The mother of José Antonio Elena Rodriguez—a 16-year-old Mexico native who was killed by a Border Patrol agent three years ago during a cross-border shooting—says it was difficult to see the agent's face in court this morning and not be able to scream at him.
The agent, Lonnie Swartz, attended his arraignment hearing this morning at the Evo A. DeConcini U.S. District Court, where he was formally advised of the charges against him and pleaded not guilty to second-degree murder.
Swartz was free to go without paying a bond, and he's under pre-trial rules, which include handing over all weapons in his possession, checking in with his pre-trial officer, turning in travel documents, and attending all future hearings.
"You wouldn't understand how I feel as a mother," Rodriguez said in Spanish. She briefly spoke to the media after leaving the hearing. "It is very difficult to be in court, watching the murderer of my son, and not be able to tell him anything, without being able to scream at him. I thank all of you for being with us through every step of this process."
Swartz was charged with second-degree murder
last month for shooting across the border into Nogales, México and killing Elena Rodriguez on Oct. 10, 2012.
Witnesses of the shooting say Elena Rodriguez was walking home on the Nogales, Sonora side of the fence, when he was hit by 10 bullets. Border Patrol agents allege rocks were being thrown at them, which triggered the shooting.
Border Patrol spokesman Art del Cueto says events like this shouldn't divide people into pro or anti-Border Patrol groups. The animosity against border agents makes others forget about the great dangers they face while on the job, he said.

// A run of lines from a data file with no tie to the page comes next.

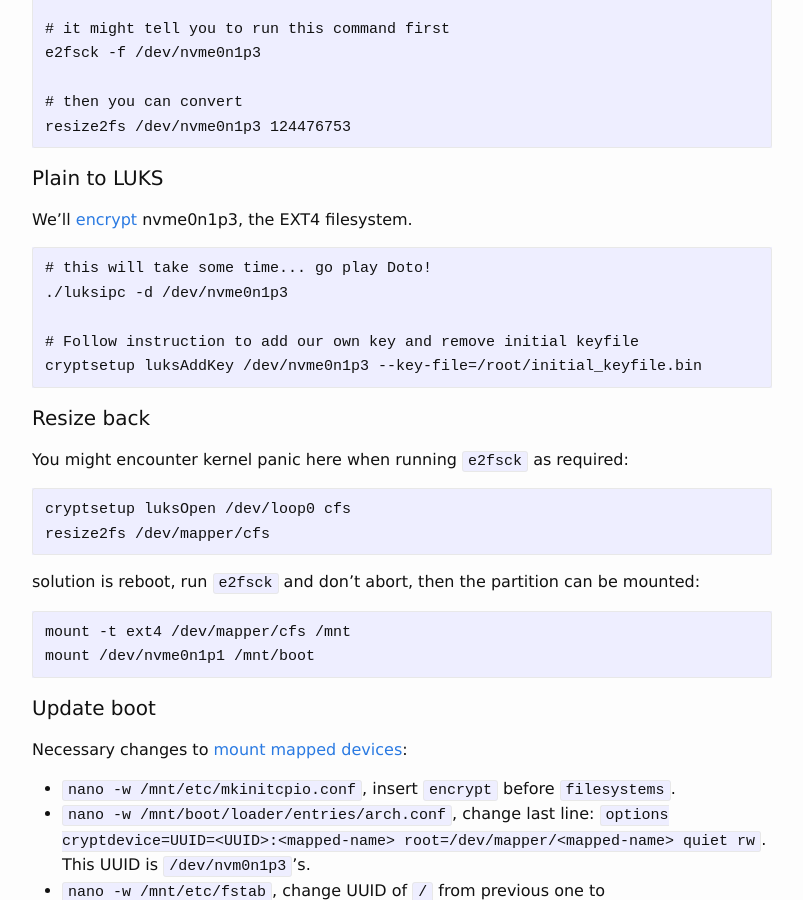
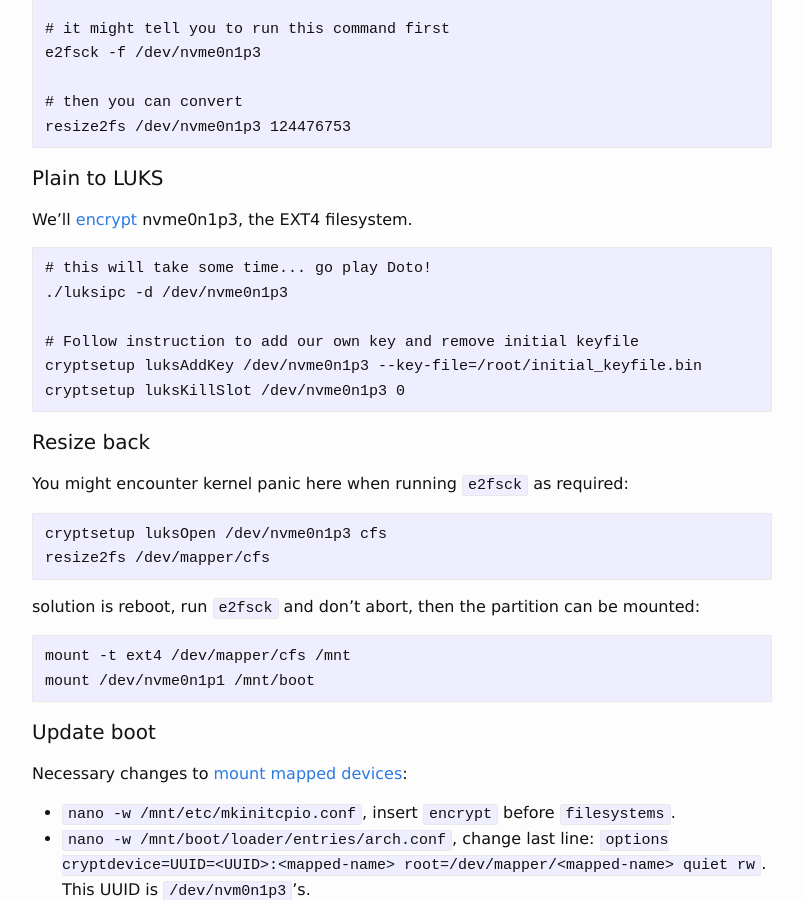
Before and after one commit to ahxxm/ahxxm.github.io, a Jekyll site: the page built from _posts/2016-04-19-arch-xps-9550.md, in a window 1280 px wide and 900 px high, scrolled down 13366 px. Shown: the whole window, without its empty margins (238-1041 px from the left). Built offline with Jekyll 4.4.1, drawn with Linux system fonts in a browser that asks for light colours.

Commit message:
add missing command

```diff
--- a/_posts/2016-04-19-arch-xps-9550.md
+++ b/_posts/2016-04-19-arch-xps-9550.md
@@ -584,12 +584,13 @@ We'll [encrypt](http://www.johannes-bauer.com/linux/luksipc/#anchor09) nvme0n1p3
 
     # Follow instruction to add our own key and remove initial keyfile
     cryptsetup luksAddKey /dev/nvme0n1p3 --key-file=/root/initial_keyfile.bin
+    cryptsetup luksKillSlot /dev/nvme0n1p3 0
 
 #### Resize back
 
 You might encounter kernel panic here when running `e2fsck` as required:
 
-    cryptsetup luksOpen /dev/loop0 cfs
+    cryptsetup luksOpen /dev/nvme0n1p3 cfs
     resize2fs /dev/mapper/cfs
 
 solution is reboot, run `e2fsck` and don't abort, then the partition can be mounted:
```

"We believe in our job, we are just trying to get home to our families," del Cueto told the press before the hearing. "There are tons of rockings agents go through (that are) unreported, attacks ... that go unreported. When we have the division, people don't understand the dangers...things like this happen...indictments, shootings and killings, but the agent still wakes up every morning, puts on that uniform and does the same job every day.
Swartz's trial was tentatively scheduled for Nov. 17.